New Zealand: DWWWD
In the spotlight  For Pakistan, there is little doubt that most of the attention will be placed on the simple shoulders of Mohammad Abbas . The average speed bowler had an extraordinary series against Australia last month, taking 17 winners in two events. Such was the discipline and the constant threat with which it was launched, which caused that Dale Steyn, a bowler so far from Abbas, could also be in different professions, to predict that Abbas would soon be at the top of the world ranking. The myth that the United Arab Emirates was just the spinners' hunting ground, which had vanished from the perception that only a pacemaker that took the tone out of the equation would have an opportunity here, is over. Abbas belongs to the fast bowling school (call it antiquated, conservative, even) that believes that whenever he throws the ball with a regular length with the slightest form and pose, he will worry the hitters. New Zealand knows very well that it will offer a unique challenge in the next series, unlike what they faced in 2014.
Neil Wagner was not part of the team that toured the United Arab Emirates in 2014, but I can not help but wonder if he is not the traditional bowler for these surfaces. His strategy, often controversial and unpopular, of shooting short and in the body during long spells may not be the most elegant, but 149 windows in 36 matches suggests that it has proven effective throughout his career. It keeps you in the game when fast players who rely on the novelty of the ball and the spice of the pitch become ineffective, putting the batter's concentration reserves to the test just when they might expect the race score to be easier . Pakistan has often struggled against the short ball, particularly the out-of-form Azhar Ali and the potentially psychologically-marked Imam-ul-Haq, who will play their first match tomorrow since a goalkeeper Lockie Ferguson made noise on his helmet in the ODI series . He took nine wickets in two Tests when Pakistan visited New Zealand in 2016, and while these surfaces might not bounce as high as those of Christchurch and Hamilton, Wagner has enough skill to ensure that batters, often literally, are alert when face him. .

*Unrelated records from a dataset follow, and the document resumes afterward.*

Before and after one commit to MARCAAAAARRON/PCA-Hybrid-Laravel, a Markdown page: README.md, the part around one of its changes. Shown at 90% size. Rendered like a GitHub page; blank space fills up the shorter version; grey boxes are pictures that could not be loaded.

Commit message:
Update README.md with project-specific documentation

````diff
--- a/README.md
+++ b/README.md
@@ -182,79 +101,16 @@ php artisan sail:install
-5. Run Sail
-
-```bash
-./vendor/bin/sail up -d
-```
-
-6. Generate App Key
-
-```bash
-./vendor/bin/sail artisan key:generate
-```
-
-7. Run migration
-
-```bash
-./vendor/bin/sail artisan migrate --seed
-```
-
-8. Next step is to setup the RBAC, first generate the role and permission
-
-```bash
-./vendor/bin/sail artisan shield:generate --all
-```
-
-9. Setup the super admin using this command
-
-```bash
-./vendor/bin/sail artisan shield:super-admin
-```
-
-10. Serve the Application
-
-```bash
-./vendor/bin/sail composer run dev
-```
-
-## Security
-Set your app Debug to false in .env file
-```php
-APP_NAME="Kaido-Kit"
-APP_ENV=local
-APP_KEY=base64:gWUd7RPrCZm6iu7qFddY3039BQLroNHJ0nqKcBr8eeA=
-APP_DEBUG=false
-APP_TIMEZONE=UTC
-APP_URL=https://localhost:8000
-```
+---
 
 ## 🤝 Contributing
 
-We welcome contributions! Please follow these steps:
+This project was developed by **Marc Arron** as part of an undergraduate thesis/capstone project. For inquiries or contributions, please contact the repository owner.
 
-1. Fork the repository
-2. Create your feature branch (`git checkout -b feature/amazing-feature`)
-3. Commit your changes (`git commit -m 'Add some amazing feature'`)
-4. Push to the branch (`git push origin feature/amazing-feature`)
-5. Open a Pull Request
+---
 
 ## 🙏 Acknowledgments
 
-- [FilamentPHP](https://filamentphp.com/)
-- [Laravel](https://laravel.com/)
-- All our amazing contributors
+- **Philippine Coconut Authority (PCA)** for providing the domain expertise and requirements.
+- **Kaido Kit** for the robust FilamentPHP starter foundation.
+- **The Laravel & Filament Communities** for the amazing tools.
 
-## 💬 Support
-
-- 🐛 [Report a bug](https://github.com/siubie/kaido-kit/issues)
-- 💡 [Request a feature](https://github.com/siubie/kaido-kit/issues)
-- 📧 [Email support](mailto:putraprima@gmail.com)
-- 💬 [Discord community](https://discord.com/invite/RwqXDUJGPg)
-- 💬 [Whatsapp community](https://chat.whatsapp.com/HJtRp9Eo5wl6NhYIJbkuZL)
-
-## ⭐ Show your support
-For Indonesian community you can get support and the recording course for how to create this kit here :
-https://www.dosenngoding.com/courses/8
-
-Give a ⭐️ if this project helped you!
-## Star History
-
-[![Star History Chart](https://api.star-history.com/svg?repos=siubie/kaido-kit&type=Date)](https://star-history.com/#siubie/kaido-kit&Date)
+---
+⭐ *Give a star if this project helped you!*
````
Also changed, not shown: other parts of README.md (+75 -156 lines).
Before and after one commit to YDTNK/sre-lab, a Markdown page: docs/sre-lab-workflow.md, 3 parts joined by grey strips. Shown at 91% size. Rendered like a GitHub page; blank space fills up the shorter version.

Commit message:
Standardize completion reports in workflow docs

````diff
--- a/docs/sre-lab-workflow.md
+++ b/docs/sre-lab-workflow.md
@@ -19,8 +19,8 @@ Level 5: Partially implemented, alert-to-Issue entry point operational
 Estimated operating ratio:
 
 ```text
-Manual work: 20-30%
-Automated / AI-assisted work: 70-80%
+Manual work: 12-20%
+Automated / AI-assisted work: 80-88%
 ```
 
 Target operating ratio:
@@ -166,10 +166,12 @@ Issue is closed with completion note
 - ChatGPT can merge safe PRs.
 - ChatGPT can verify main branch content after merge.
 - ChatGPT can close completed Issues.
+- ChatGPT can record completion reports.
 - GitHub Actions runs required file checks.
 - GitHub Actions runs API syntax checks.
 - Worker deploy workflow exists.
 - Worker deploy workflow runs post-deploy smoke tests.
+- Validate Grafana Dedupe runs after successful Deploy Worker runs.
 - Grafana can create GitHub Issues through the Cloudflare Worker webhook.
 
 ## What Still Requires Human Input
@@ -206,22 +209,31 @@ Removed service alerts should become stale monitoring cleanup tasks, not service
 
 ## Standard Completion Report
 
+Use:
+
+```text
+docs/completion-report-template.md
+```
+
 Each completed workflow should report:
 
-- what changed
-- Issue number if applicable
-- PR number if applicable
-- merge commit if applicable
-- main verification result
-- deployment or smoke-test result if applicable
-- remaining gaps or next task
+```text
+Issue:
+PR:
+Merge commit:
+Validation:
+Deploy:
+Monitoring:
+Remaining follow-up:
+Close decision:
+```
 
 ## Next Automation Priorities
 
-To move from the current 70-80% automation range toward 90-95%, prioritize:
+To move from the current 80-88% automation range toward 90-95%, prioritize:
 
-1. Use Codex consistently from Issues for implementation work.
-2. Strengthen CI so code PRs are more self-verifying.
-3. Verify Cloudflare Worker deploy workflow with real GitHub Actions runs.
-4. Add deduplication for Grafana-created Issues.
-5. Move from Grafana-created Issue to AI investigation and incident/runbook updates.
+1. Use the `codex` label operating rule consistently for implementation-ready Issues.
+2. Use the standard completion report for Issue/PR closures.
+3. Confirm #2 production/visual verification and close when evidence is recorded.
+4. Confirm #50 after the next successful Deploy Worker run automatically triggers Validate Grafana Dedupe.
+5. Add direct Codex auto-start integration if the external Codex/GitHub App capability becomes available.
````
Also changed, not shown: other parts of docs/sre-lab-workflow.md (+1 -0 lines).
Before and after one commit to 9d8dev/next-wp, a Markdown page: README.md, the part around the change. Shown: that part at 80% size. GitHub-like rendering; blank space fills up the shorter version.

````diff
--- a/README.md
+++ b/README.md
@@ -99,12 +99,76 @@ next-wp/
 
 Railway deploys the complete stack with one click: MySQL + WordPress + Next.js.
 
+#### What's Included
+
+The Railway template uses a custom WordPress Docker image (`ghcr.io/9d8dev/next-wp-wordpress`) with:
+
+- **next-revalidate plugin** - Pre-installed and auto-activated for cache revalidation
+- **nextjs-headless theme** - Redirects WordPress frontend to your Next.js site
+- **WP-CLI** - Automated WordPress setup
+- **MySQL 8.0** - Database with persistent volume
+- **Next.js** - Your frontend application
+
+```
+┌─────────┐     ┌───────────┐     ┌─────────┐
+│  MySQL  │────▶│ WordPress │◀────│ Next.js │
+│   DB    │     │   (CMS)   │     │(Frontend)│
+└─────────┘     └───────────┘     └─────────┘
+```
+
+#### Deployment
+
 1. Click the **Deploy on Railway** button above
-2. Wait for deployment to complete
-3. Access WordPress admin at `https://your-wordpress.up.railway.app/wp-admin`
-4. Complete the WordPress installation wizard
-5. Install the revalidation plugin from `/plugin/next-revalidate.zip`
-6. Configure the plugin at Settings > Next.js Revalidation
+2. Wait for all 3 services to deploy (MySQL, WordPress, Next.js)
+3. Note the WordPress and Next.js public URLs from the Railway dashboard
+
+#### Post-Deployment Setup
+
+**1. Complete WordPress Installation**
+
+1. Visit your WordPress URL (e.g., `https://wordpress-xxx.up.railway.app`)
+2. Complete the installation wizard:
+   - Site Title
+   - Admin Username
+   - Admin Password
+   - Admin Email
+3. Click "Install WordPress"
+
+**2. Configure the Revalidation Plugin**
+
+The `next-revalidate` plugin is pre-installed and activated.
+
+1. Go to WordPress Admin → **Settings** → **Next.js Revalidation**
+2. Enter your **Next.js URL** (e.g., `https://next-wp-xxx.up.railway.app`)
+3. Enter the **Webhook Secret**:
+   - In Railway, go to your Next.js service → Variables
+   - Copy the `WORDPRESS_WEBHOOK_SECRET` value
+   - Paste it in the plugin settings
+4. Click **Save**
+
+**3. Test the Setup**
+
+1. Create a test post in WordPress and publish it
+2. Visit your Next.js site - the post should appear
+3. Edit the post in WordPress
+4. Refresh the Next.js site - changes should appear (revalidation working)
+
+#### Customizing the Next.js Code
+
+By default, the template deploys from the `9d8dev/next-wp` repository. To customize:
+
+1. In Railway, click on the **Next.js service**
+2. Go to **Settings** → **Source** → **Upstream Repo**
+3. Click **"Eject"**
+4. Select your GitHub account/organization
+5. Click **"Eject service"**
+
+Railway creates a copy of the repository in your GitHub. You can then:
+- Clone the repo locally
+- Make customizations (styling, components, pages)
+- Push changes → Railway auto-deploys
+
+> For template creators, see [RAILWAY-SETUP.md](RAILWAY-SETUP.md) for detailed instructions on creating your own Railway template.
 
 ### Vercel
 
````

With Fakhar Zaman not part of the team, Mohammad Hafeez will open with the Imam. It is unlikely that Shaheen Afridi will make his test debut tomorrow, leaving Mir Hamza and Hasan Ali to compete for the only fast bowler position.
Pakistan (possible): 1 Imam-ul-Haq, 2 Mohammad Hafeez, 3 Azhar Ali, 4 Haris Sohail, 5 Babar Azam, 6, Asad Shafiq, 7 Sarfraz Ahmed (capt & wk) , 8 Mir Hamza, 9 Bilal Asif, 10 Mohammad Abbas, 11 Yasir Shah
There was some doubt about Williamson's physical condition, but today he said at a press conference that he is most likely to play tomorrow.
New Zealand (possible): 1 Jeet Raval, 2 Tom Latham, 3 Kane Williamson (capt), 4 Ross Taylor, 5 BJ Watling (sem.), 6 Henry Nicholls, 7 Colin of Grandhomme , 8 Neil Wagner, 9 Tim Southee, 10 Trent Boult, 11 Ish Sodhi
Location and conditions
Clearing the skies over the next five days means that the rain that wiped out the final ODI in Dubai should not cause problems in Abu Dhabi this week. Against Australia, the surface remained solid to hit as Australia played more than 120 extra plays to tie a test match, so posting a high score in the first innings will be critical.
Statistics and trivia
New Zealand has only won 10 test matches out of 55 that have played against Pakistan. However, three of them have arrived the last three times that the two have faced each other.
No other player in the Pakistan squad was more than 18 years old when Mohammad Hafeez made his Pro debut in 2003. It would be another seven years before any of them. The current squad made their own test debuts
"We had a great series the last time we were here, but that is a long time ago, a lot has changed in terms of personnel since then. adapt with this inexperienced side with which we have come "
Kane Williamson gets the breath of the last departure of his team here without stopping in the past